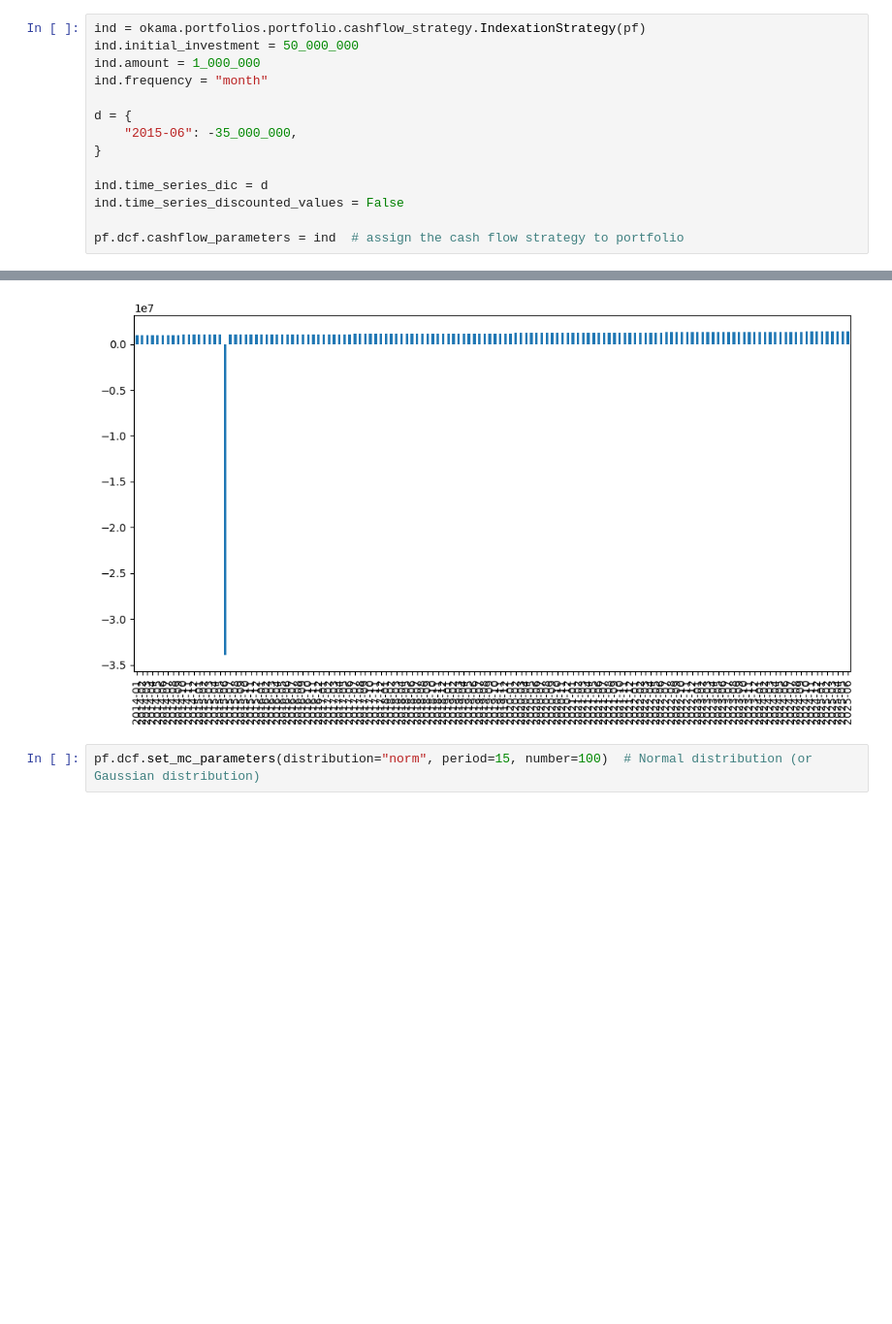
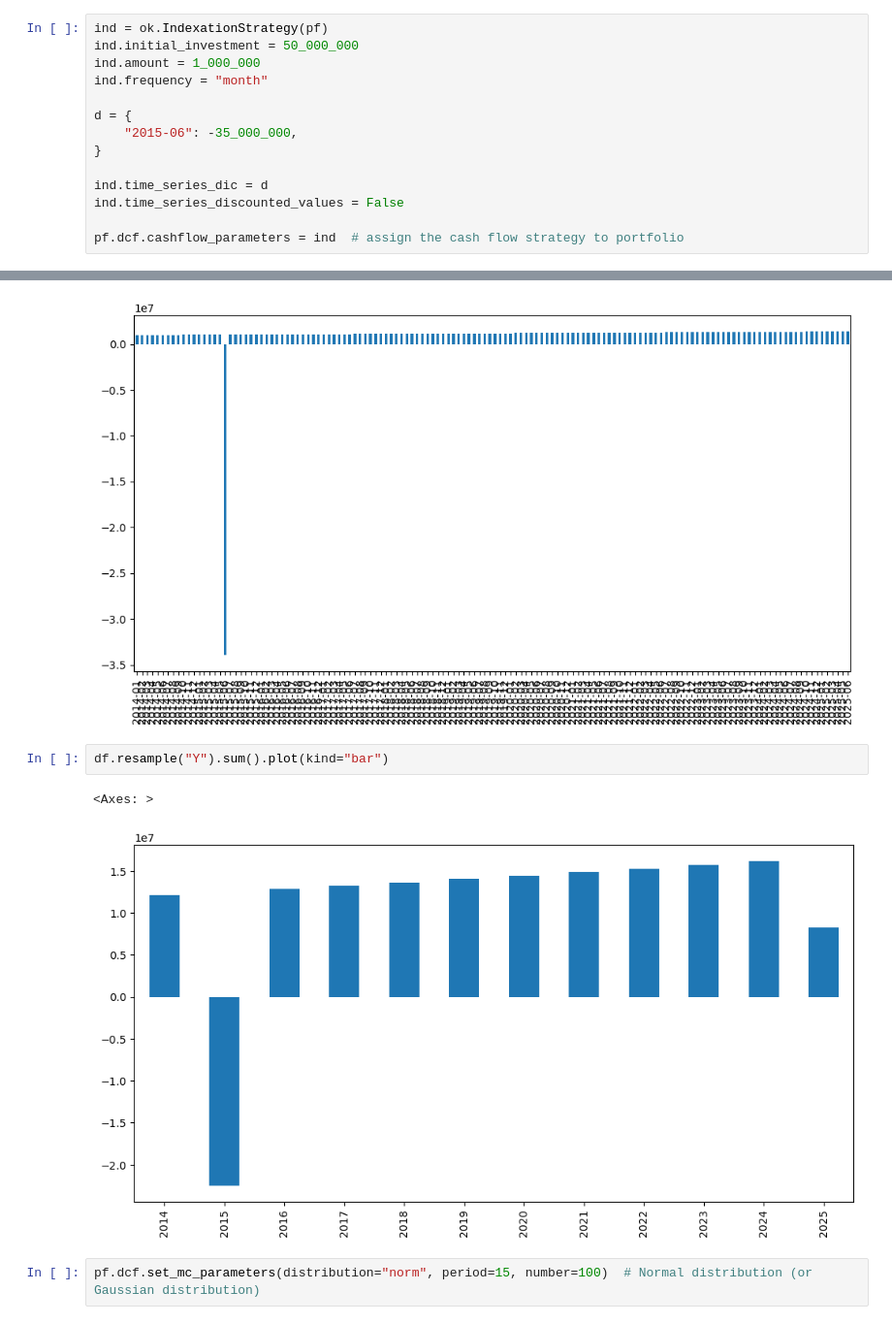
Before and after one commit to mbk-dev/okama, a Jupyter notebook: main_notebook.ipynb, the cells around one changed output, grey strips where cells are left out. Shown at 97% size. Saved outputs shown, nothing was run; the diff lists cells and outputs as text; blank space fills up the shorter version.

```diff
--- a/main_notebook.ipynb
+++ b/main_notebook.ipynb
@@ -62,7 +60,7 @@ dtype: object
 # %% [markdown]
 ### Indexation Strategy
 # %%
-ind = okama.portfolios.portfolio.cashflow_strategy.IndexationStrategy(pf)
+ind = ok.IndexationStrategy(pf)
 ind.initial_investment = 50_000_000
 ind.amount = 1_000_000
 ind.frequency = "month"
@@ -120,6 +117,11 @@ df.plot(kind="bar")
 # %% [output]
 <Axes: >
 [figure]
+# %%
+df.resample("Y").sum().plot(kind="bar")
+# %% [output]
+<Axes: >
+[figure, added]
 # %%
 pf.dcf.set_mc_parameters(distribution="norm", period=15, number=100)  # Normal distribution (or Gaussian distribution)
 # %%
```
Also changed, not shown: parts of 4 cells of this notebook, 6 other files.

- _Exercise details_
Only the pictures are to be left out; all other material is to be output exactly.

- _Solution_
Before and after one commit to mbk-dev/okama, a Jupyter notebook: main_notebook.ipynb, the cells around one changed output, grey strips where cells are left out. Shown at 97% size. Saved outputs shown, nothing was run; the diff lists cells and outputs as text; blank space fills up the shorter version.

```diff
--- a/main_notebook.ipynb
+++ b/main_notebook.ipynb
@@ -62,7 +60,7 @@ dtype: object
 # %% [markdown]
 ### Indexation Strategy
 # %%
-ind = okama.portfolios.portfolio.cashflow_strategy.IndexationStrategy(pf)
+ind = ok.IndexationStrategy(pf)
 ind.initial_investment = 50_000_000
 ind.amount = 1_000_000
 ind.frequency = "month"
@@ -120,6 +117,11 @@ df.plot(kind="bar")
 # %% [output]
 <Axes: >
 [figure]
+# %%
+df.resample("Y").sum().plot(kind="bar")
+# %% [output]
+<Axes: >
+[figure, added]
 # %%
 pf.dcf.set_mc_parameters(distribution="norm", period=15, number=100)  # Normal distribution (or Gaussian distribution)
 # %%
```
Also changed, not shown: parts of 4 cells of this notebook, 6 other files.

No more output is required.